Sunday, March 14, 2004 (AP)
SoCal city falls victim to Internet hoax, considers banning items
made with water
(03-14) 03:06 PST ALISO VIEJO, Calif. (AP) -- City officials were so concerned about the
properties of dihydrogen monoxide that they considered banning foam cups
after they learned the chemical was used in their production.
Then they learned that dihydrogen monoxide -- H2O for short -- is the
scientific term for water.
"It's embarrassing," said City Manager David J. Norman. "We had a
paralegal who did bad research."
The paralegal apparently fell victim to one of the many official looking
Web sites that have been put up by pranksters to describe dihydrogen
monoxide as "an odorless, tasteless chemical" that can be deadly if
As a result, the City Council of this Orange County suburb had been
scheduled to vote next week on a proposed law that would have banned the
use of foam containers at city-sponsored events.
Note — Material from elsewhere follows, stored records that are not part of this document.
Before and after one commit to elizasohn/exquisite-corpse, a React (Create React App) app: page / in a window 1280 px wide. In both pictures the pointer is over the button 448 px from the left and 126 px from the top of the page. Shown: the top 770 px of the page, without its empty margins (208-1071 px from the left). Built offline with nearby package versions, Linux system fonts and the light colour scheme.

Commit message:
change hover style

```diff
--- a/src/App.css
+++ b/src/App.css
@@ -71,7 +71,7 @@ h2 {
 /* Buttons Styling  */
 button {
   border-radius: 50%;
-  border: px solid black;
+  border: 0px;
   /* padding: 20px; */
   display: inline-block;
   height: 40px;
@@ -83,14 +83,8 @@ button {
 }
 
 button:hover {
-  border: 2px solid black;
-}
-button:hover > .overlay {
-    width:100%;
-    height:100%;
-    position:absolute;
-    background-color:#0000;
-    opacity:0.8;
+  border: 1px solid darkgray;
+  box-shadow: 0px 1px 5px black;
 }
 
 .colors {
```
Among the reasons given
for the ban were that they were made with a substance that could "threaten
human health and safety."
The measure has been pulled from the agenda, although Norman
said the city
may still eventually ban foam cups.
"Our main concern is with the Aliso Creek
watershed," Norman said. "If you
get Styrofoam into the water and it breaks apart, it's virtually impossible to clean up."